The Air Force anticipates having the plan in place soon to ensure it has enough maintainers on hand for the F-35A strike fighter to meet the stealth jet’s projected in-service date around August 2016, said service Secretary Deborah Lee James. “We are getting close,” she told reporters at AFA’s Air Warfare Symposium in Orlando, Fla., on Feb. 13. “This has been a very tough nut to crack because what we need is a certain number of experienced maintainers and we simply don’t have that experience level sitting on the bench at the moment unoccupied,” she added. Congress nixed the Air Force’s original plan to retire the A-10 fleet in this fiscal year and gradually shift A-10 maintainers over to the F-35A mission. Because of that, the Air Force is now looking at measures such as bringing on contractor maintenance personnel or relying more heavily on Air National Guard and Air Force Reserve Command maintainers to support the F-35A’s initial operations, said James. Beyond that, the Air Force must mature the F-35A maintenance force to the point that the aircraft can assume full operations at a later point, said Chief of Staff Gen. Mark Welsh at the same meeting with reporters. “The whole point here is that there has to be a long-term solution,” he said. “FOC is what’s important to us, full operational capability of this airplane,” he explained. By then, the Air Force has to have “a robust, fully capable, deployable maintenance capability” for the F-35A, said Welsh. (For more coverage of this issue from the symposium, read F-35A Will Make IOC.)
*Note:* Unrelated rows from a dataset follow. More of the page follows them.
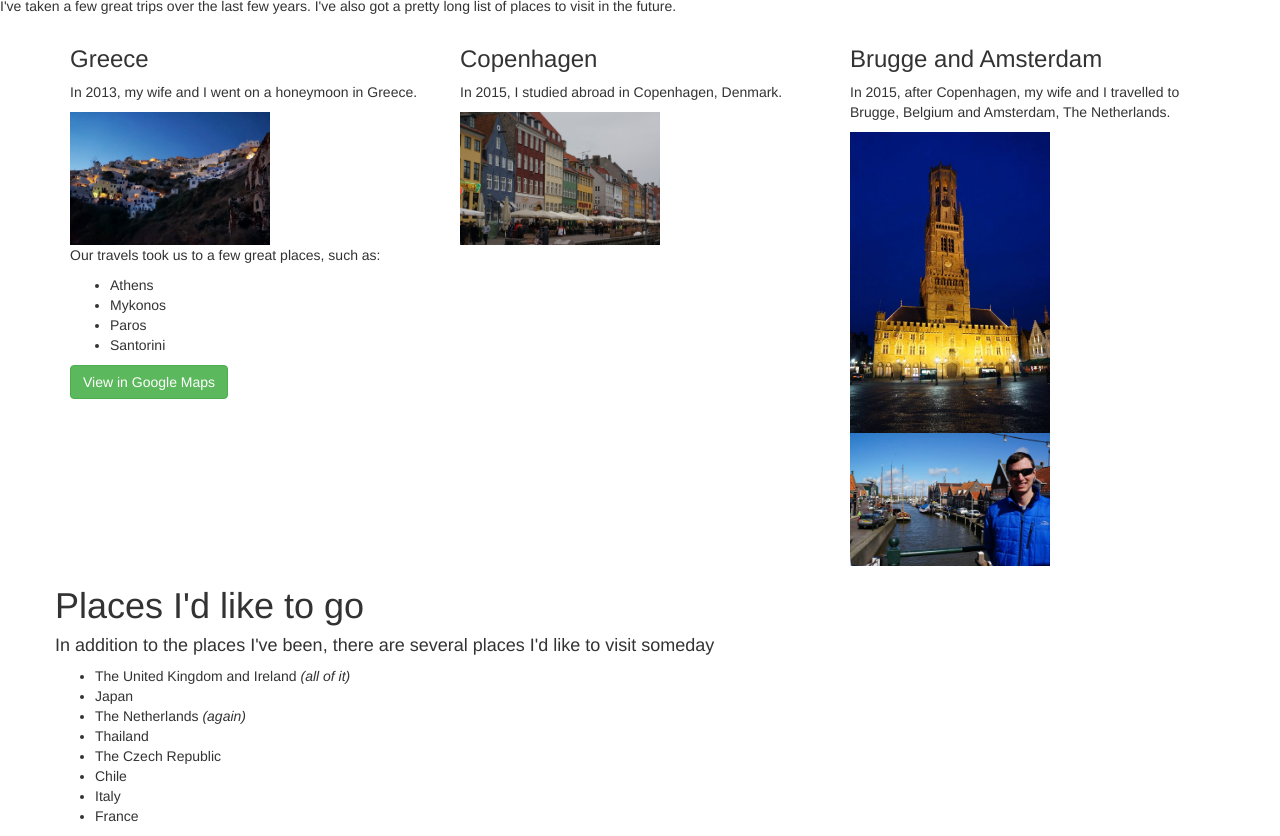
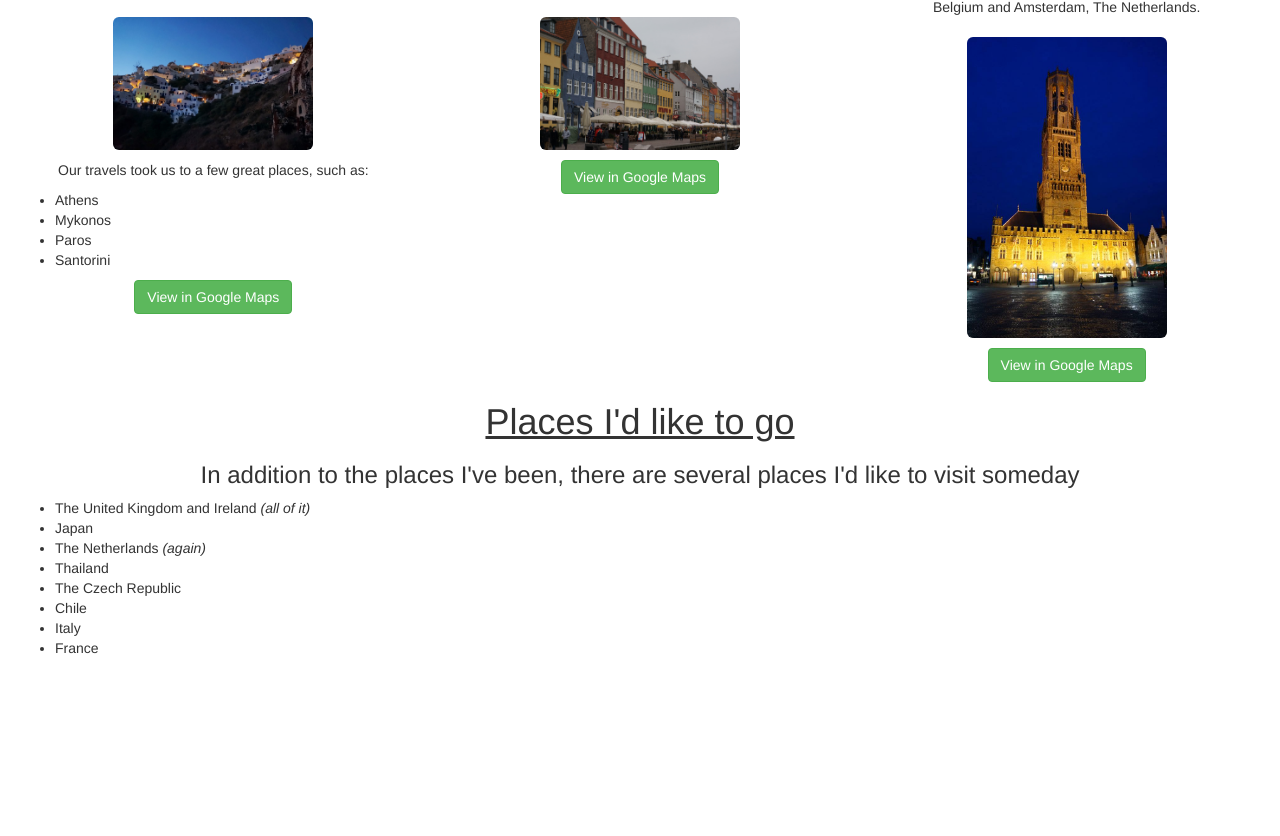
Before and after one commit to trickyseven/HW2, a plain HTML site: page travel.html in a window 1280 px wide. Shown: the part 503-1339 px from the top of the page. After the commit the page ends 1171 px from the top, so only its background shows below. Drawn offline with nearby package versions, Linux system fonts and the light colour scheme.

Commit message:
TravelEdits2
Additional edits to CSS and HTML

```diff
--- a/styles.css
+++ b/styles.css
@@ -1,5 +1,5 @@
 body {
-  font-family: "Helvetica", sans-serif;
+  font-family: "Verdana", sans-serif;
   width: 960px;
   margin: 10px auto;
 }
--- a/travel.html
+++ b/travel.html
@@ -4,6 +4,12 @@
     <title>My Travels</title>
     <meta charset="UTF-8">
     <link rel="stylesheet" href="https://maxcdn.bootstrapcdn.com/bootstrap/3.3.6/css/bootstrap.min.css" integrity="sha384-1q8mTJOASx8j1Au+a5WDVnPi2lkFfwwEAa8hDDdjZlpLegxhjVME1fgjWPGmkzs7" crossorigin="anonymous">
+    <style>
+      p{text-align: center;}
+      h1{text-align: center; text-decoration: underline;}
+      h2{text-align: center;}
+      h3{text-align: center;}
+    </style>
   </head>
 
   <body>
@@ -46,6 +52,7 @@
       </form>
       <ul class="nav navbar-nav navbar-right">
         <li><a href="http://twitter.com/hogan_brett">Twitter</a></li>
+        <li><a href="http://facebook.com/brett.hogan3">Facebook</a></li>
         <li class="dropdown">
           <a href="#" class="dropdown-toggle" data-toggle="dropdown" role="button" aria-haspopup="true" aria-expanded="false">Dropdown <span class="caret"></span></a>
           <ul class="dropdown-menu">
@@ -59,27 +66,28 @@
 </nav>
 
 <div class="header">
-      <img width="500"src="world.png">
+    <center>
+     <img width="300" src="holland.JPG" class="img-rounded">
       <h1>Oh The Places I've Gone</h1>
       <h2>A look at where I've been and where I'm going</h2>
+    </center>
       <!-- <p>Contact Me:</p>
       <ul>
         <li><a href="http://twitter.com/hogan_brett">Twitter</a></li>
         <li><a href="http://facebook.com/brett.hogan3">Facebook</a></li>
       </ul> -->
-      <h3>Summary</h3>
       <p>
         I've taken a few great trips over the last few years. I've also got a pretty long list of places to visit in the future.</p>
 
     </div>
 
-    <div class="container">
+    <div class="container-fluid">
 
        <div class="row">
          <div class="col-xs-4">
          <h3>Greece</h3>
            <p>In 2013, my wife and I went on a honeymoon in Greece.</p>
-           <img width="200"src="greece.JPG">
+           <center><img width="200"src="greece.JPG" class="img-rounded" style="margin:10px 0px 10px 0px"></center>
            <p>Our travels took us to a few great places, such as:</p>
            <ul>
              <li>Athens</li>
@@ -87,26 +95,34 @@
              <li>Paros</li>
              <li>Santorini</li>
            </ul>
-           <a class="btn btn-success" href="https://www.google.com/maps/d/edit?mid=zjCmL6FDuZp8.kf9n2Nmc3qoU&usp=sharing" role="button">View in Google Maps</a>
+           <center><a class="btn btn-success" href="https://www.google.com/maps/d/edit?mid=zjCmL6FDuZp8.kf9n2Nmc3qoU&usp=sharing" role="button">View in Google Maps</a></center>
          </div>
          <div class="col-xs-4">
            <h3>Copenhagen</h3>
            <p>In 2015, I studied abroad in Copenhagen, Denmark.</p>
-           <img width="200"src="copenhagen.JPG">
+            <center>
+              <img width="200"src="copenhagen.JPG" class="img-rounded" style="margin:10px 0px 10px 0px">
+            </center>
+            <center>
+              <a class="btn btn-success" href="https://www.google.com/maps/d/edit?mid=zjCmL6FDuZp8.kdymUDgy2rgI&usp=sharing" role="button">View in Google Maps</a>
+            </center>
            </div>
          <div class="col-xs-4">
            <h3>Brugge and Amsterdam</h3>
            <p>In 2015, after Copenhagen, my wife and I travelled to Brugge, Belgium and Amsterdam, The Netherlands.</p>
-           <img width="200"src="brugge.JPG">
-           <img width="200"src="holland.JPG">
+           <center>
+             <img width="200"src="brugge.JPG" class="img-rounded" style="margin:10px 0px 10px 0px">
+           </center>
+           <center>
+             <a class="btn btn-success" href="https://www.google.com/maps/d/edit?mid=zjCmL6FDuZp8.kdymUDgy2rgI&usp=sharing" role="button">View in Google Maps</a>
+          </center>
          </div>
        </div>
 
        <div class="row">
-               <!-- <div class="col-xs-12">
-                   <a class="btn btn-success" href="#" role="button">Buy Now</a> -->
-                 <h1>Places I'd like to go</h1>
-                 <h4>In addition to the places I've been, there are several places I'd like to visit someday</h4>
+               <div class="col-xs-12">
+               <h1>Places I'd like to go</h1>
+                 <h3>In addition to the places I've been, there are several places I'd like to visit someday</h3>
                  <ul>
                    <li>The United Kingdom and Ireland <em>(all of it)</em></li>
                    <li>Japan</li>
```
In a nighttime ceremony contrived to continue concealment of many of its features, the new B-21 bomber rolled out of Northrop Grumman's Palmdale, Calif. plant Dec. 2. Defense Secretary Lloyd Austin said the aircraft's advanced technology represents "deterrence, the American way."